*Task details*
Go through the listing below and show each line that has the word "collective".

── Data provided

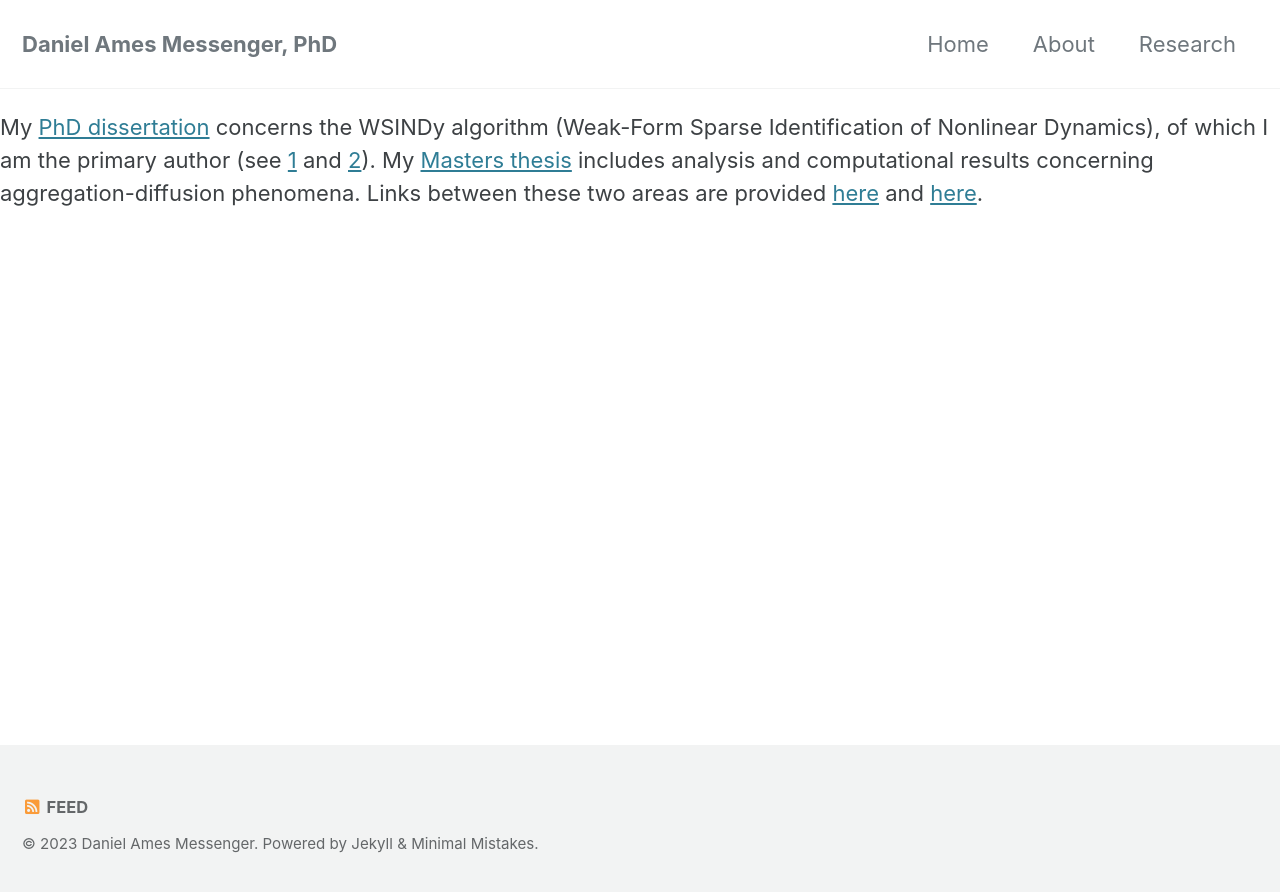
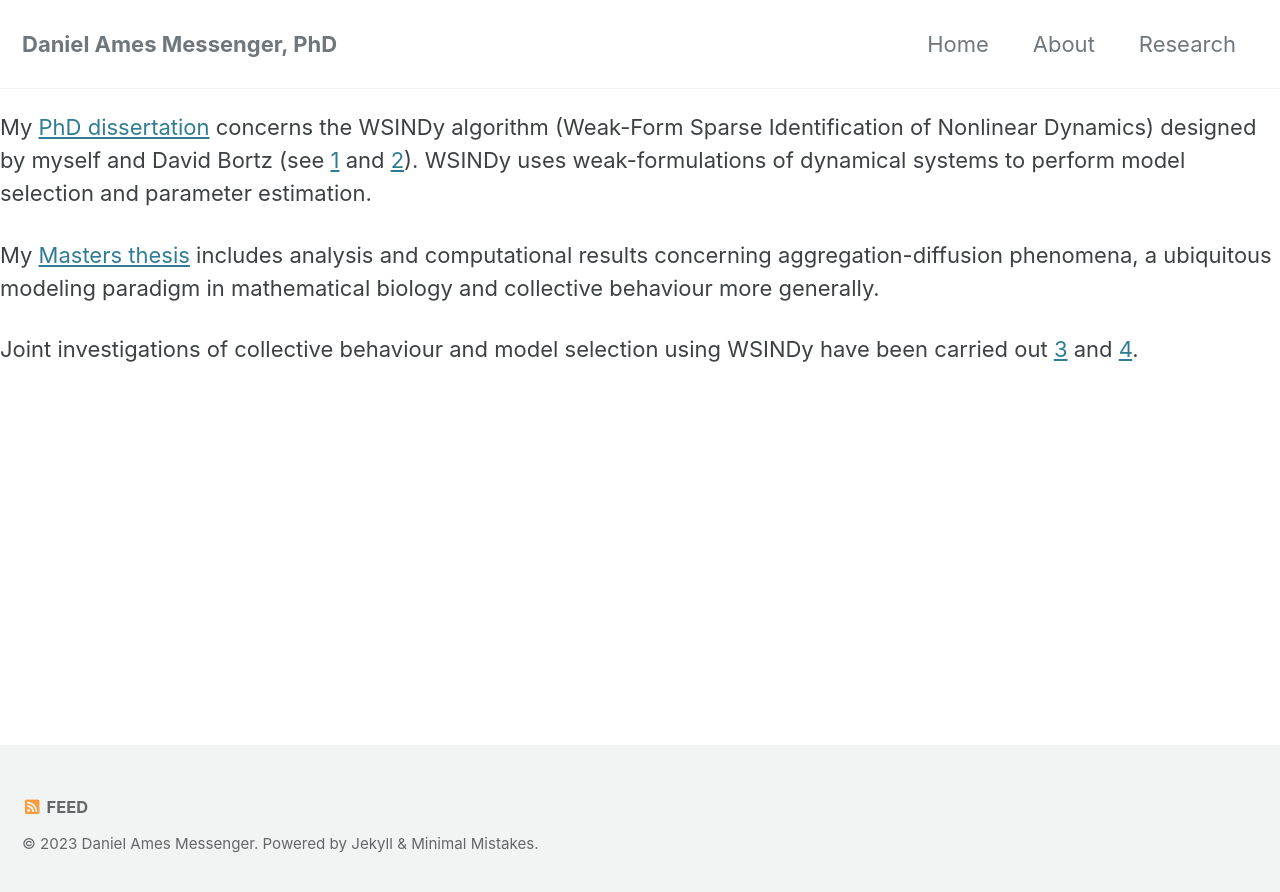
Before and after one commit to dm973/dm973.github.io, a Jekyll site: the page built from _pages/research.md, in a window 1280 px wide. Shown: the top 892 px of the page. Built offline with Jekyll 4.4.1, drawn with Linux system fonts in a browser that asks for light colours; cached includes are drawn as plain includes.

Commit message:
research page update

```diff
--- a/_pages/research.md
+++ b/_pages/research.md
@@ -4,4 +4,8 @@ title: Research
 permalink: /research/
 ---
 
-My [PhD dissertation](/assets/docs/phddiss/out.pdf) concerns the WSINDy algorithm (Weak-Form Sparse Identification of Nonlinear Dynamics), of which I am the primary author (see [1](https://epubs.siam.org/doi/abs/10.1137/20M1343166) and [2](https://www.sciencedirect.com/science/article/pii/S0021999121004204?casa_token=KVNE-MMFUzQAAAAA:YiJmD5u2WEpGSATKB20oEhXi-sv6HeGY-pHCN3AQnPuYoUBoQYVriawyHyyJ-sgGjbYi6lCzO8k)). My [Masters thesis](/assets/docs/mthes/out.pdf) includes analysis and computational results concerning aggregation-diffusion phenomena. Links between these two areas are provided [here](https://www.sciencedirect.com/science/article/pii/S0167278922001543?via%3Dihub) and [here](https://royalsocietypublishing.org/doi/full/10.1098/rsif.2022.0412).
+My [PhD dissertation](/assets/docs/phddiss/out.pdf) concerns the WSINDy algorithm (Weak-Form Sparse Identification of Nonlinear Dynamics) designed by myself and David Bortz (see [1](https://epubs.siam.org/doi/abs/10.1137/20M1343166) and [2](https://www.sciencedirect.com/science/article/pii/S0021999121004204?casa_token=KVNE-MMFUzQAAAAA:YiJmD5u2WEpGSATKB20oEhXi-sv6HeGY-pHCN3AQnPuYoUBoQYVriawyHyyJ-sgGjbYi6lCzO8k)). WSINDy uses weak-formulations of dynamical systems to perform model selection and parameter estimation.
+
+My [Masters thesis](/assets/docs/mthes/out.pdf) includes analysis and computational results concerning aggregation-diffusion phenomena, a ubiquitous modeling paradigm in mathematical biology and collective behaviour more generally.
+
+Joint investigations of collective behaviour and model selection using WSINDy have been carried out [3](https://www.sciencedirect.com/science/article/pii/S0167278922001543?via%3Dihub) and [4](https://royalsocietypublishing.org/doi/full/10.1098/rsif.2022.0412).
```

────

*Task solution*
+My [Masters thesis](/assets/docs/mthes/out.pdf) includes analysis and computational results concerning aggregation-diffusion phenomena, a ubiquitous modeling paradigm in mathematical biology and collective behaviour more generally.
+Joint investigations of collective behaviour and model selection using WSINDy have been carried out [3](https://www.sciencedirect.com/science/article/pii/S0167278922001543?via%3Dihub) and [4](https://royalsocietypublishing.org/doi/full/10.1098/rsif.2022.0412).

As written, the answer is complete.